Recipe adapted from rice and risotto (sorry I’m not sure of the author as this isn’t from one of my books)

Serves: 6

6 capsicums
2 tablespoons oil
1 onion, finely diced
3 spring onions, finely chopped
150g minced lamb
2 cloves garlic, crushed
1/4 cup yellow split peas
1/2 – 1 cup cooked long grain rice
2 tablespoons finely chopped fresh parsley
2 tablespoons finely chopped mint
2 tablespoons finely chopped chives
1 teaspoon cinnamon
juice of two lemons
2-4 tablespoons tomato puree
400g (one or two cans) chopped tomatoes
tablespoon butter
salt and ground pepper
natural yoghurt and naan bread, to serve

Cut the tops off the capsicums, remove seeds and core. If the capsicums are going to fall over, trim a little off the bottom, so they stand. Cook in boiling salted water for 5 minutes, then drain, rinse under cold water and set aside.

Place the split peas in a saucepan and cover with water. Bring to the boil, then cook on medium heat for 15-20 minutes, until soft. Drain.

Heat the oil in a large saucepan and cook onion and spring onions until golden brown. Add the garlic and lamb and cook over medium heat until well browned. Stir in split peas, cooked rice, herbs, cinnamon, juice of lemon and tomato puree into the meat mixture. Stir to combine, then stuff into the capsicums. Place capsicum lids on top.
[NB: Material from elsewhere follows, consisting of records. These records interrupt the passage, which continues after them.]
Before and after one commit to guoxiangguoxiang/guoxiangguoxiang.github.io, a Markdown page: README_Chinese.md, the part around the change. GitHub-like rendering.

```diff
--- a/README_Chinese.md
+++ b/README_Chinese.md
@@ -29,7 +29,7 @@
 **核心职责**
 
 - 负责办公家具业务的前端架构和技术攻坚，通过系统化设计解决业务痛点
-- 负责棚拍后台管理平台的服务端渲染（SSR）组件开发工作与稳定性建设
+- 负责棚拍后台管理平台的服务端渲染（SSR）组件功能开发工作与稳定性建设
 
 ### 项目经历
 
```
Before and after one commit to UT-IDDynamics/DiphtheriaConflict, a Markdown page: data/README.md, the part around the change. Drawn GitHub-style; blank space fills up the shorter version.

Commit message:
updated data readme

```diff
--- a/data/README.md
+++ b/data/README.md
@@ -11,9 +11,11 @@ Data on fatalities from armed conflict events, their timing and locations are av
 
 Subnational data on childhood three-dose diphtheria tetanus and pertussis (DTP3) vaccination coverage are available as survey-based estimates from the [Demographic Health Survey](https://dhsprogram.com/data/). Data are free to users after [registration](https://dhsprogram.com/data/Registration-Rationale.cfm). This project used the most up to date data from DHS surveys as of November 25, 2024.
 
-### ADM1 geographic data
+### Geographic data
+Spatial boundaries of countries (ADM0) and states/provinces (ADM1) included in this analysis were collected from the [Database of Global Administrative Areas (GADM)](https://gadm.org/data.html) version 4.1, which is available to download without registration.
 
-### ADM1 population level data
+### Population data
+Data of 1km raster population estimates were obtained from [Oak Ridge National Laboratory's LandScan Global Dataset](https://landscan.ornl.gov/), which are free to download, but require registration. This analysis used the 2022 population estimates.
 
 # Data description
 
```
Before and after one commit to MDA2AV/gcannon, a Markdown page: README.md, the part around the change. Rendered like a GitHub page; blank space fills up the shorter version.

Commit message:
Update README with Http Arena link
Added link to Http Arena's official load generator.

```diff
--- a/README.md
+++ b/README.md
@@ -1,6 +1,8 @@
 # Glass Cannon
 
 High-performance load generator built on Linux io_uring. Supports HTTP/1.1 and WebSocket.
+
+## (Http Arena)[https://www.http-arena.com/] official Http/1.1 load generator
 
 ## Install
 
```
Place chopped tomatoes, butter and juice of one lemon into a large saucepan. Place capsicums on top of tomato mix with stems upwards. Bring to boil, cover with lid and cook on low/medium for 40-45minutes until peppers are tender.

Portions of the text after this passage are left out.